Common (Vombatus Ursinus)
Southern Hairy-nosed Wombat (Lasiorhinus latifrons)
Northern hairy-nosed wombat (Lasiorhinus krefftii)
They’re one of the largest burrowing mammals in the world. They normally waddle but can run 40km/h. Best of all, they have cube-shaped poo. Introducing… the wombat!
Wombats, the koala’s closest living relative, are only found in Australia. They’re marsupials with brown, tan or grey fur. From their stubby tail to their large skull, they can measure 1.3m long and weigh 36kg.
They’re described as ‘stout’, ‘sturdy’ and ‘powerful’. They’re expert diggers, with short, muscular legs and sharp claws.
There are three subspecies of the Common Wombat (mainland, Tasmanian and Flinders Island) and two species of hairy-nosed wombats – the Northern Hairy-nosed and Southern Hairy-nosed (neither of them have hair on their noses, although there's short hair in their nostrils).
Where do Wombats live?
The Northern Hairy-nosed Wombat once had a broad range across the three eastern mainland Australian states. It’s now Endangered, restricted to only two sites in Queensland (including a recent re-introduction) and is considered one of the rarest mammals in the world.
The Southern Hairy-nosed Wombat is considered Near Threatened and its population is highly fragmented and declining across semi-arid parts of South Australia, with just a few records in Western Australia and NSW.
The Common Wombat, once widespread throughout southern Australia, is now found in parts of eastern NSW, Victoria, south-eastern South Australia and Tasmania. It’s also an IUCN species of Least Concern.

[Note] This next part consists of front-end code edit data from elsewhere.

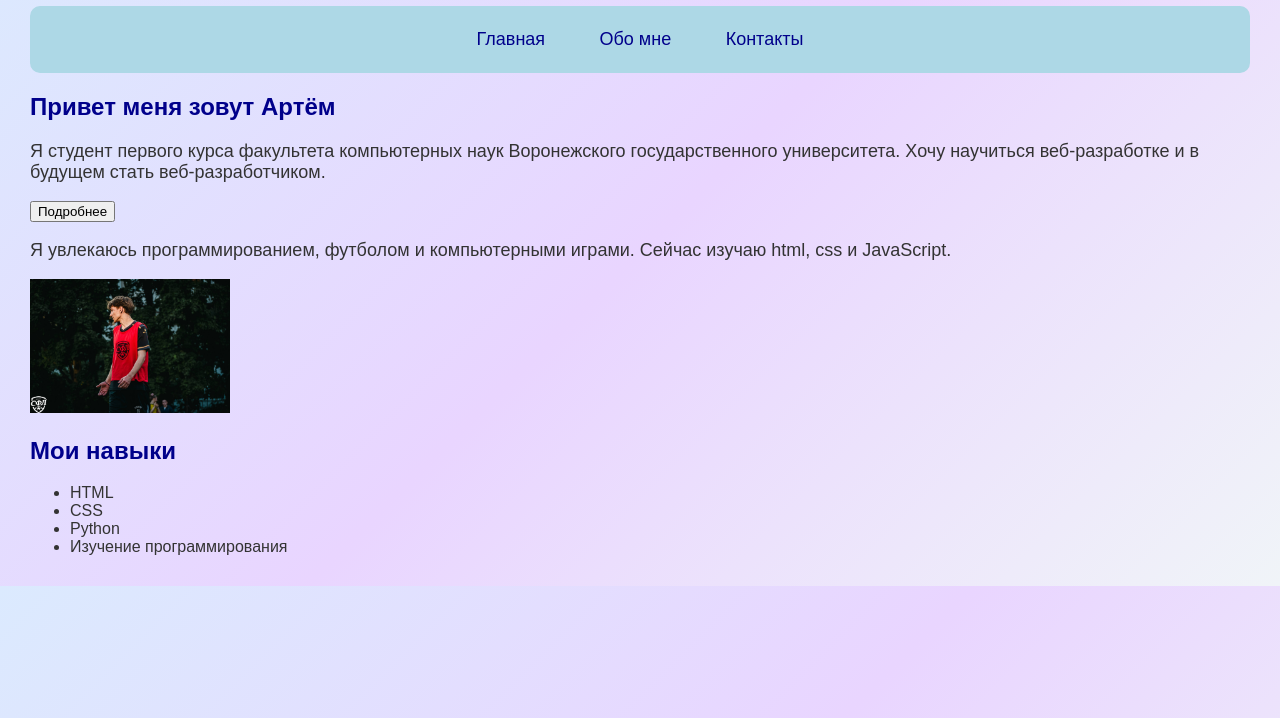
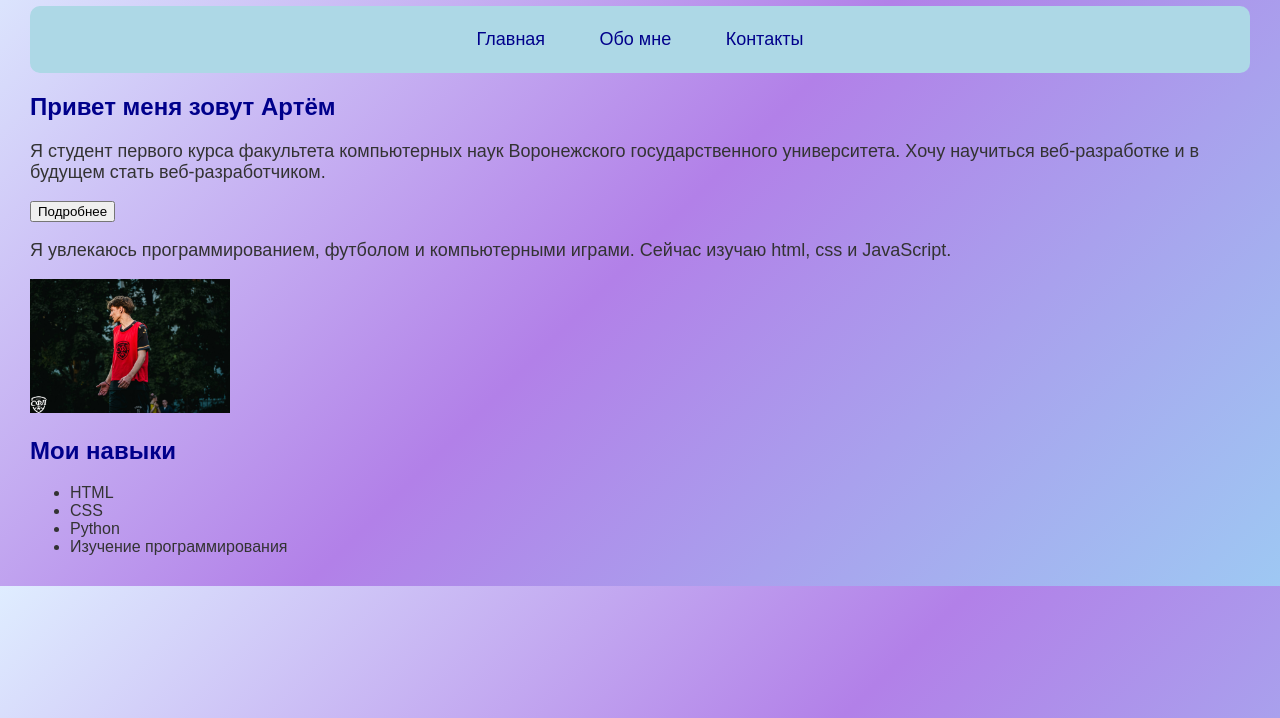
Before and after one commit to artem162118-code/portfolio, a plain HTML site: page index.html in a window 1280 px wide. Shown: the part 82-800 px from the top of the page. Drawn offline with Linux system fonts and the light colour scheme.

Commit message:
Add files via upload

```diff
--- a/style.css
+++ b/style.css
@@ -1,16 +1,16 @@
-
+/*-- вообщем это стиль твоего сайта, здесь к каждому тегу html ты можешь применить свой стиль, цвет, размер шрифта, фоy, c css лучше разбирать более подробно уже самому, здесь прям такие базовые понятия используются */
 body {
-    background: linear-gradient(135deg, #dbeafe, #e9d5ff, #f0f4f8);
+    background: linear-gradient(135deg, #dfedff, #b280e8, #9ec8f3);
     font-family: Arial;
     color: #333333;
     margin: 30px;
 }
-
+/* ради примера смотри здесь вот стиль для тега h1, он делает текст синим и выравнивает его по центру и делает задний фон под указнный цвет -->*/
 h1 {
     color: blue;
     text-align: center;
 }
-
+/* стиль для тега h2, делает текст темно-синим -->*/
 h2 {
     color: darkblue;
 }
@@ -22,7 +22,7 @@ nav {
     padding: 15px;
     border-radius: 10px;
 }
-
+/* стиль для тега a, делает текст синим и убирает подчеркивание -->*/
 nav a {
     display: inline-block;
     margin: 0 10px;
```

Wombats inhabit a variety of habitats – forests, alpine mountains, heathlands and coastal shrublands. The Common Wombat prefers wetter forested areas, whereas the Southern Hairy-nosed Wombat lives in more arid regions.
All wombat species live in burrows, often creating complex networks of burrows with tunnels and chambers that can extend up to 150m in radius.
Wombats excavate these burrows in well-drained soils, often near creeks and gullies. They dig soil with the long claws on their forelegs and push the soil out with their back legs.
They then roll on their side and dig the walls. During the breeding season chambers become nests, softened with grass and leaf-litter.
Most wombats are solitary but some burrows can house a colony of ten individuals. They’re happy to share burrows, but they're territorial about feeding grounds. They mark the boundary with scent trails and cube-shaped scats. When faced with an intruder, they grunt at the wombat, chase and bite at the ears and rump.
Wombats are nocturnal herbivores. They can travel 3km a night to eat grass, shoots, roots and shrubs. Like beavers, their incisors are continuously growing, so they need to gnaw on hardy material like bark to wear down their teeth.
Southern Hairy-nosed Wombats are particularly well-suited to hot weather: they have a very low metabolic rate (it can take two weeks to digest a meal) and one of the lowest water requirements of any mammal.
As marsupials, female wombats care for their young in pouches on their underside. Like Bandicoots, the pouches open backwards so they don’t fill with soil while digging!
When first born, wombats weigh only one gram. The baby wombat leaves the pouch at about five months old, and can care for itself at seven months. Wombats can live up to 26 years in the wild.
In the past, countless wombats were killed for food, and by pastoralists who considered them vermin. All species are now protected across Australia, except in Victoria, where common wombats are still regarded as an agricultural pest, though permits are required to control their numbers.
Habitat loss and competition for food with introduced herbivores – rabbits, cattle, sheep and goats – are now the biggest threats for wombats. Sarcoptic mange, spread by foxes and dogs, can also kill entire colonies.
While wombats don’t have many natural predators, they’re eaten by foxes, dingoes, wild-dogs , eagles, and Tasmanian devils.
The wombat uses its tough, thick-skinned rump as protection: if threatened, they escape to their burrow and can crush the predator’s skull between their rump and the burrow’s roof.
If startled, they can bowl over and deliver a nasty bite to humans. Best to admire these waddling wonders from afar!
What's Bush Heritage doing?
We’re very excited to have Southern Hairy-nosed Wombats on Bon Bon Reserve in remote South Australia. At Bon Bon we’ve reduced grazing competition by removing stock and ripping rabbit warrens. We’ve also set up motion-sensing cameras to monitor their activity. Common Wombats are found on Scottsdale and our Tasmanian reserves, where they're similarly protected.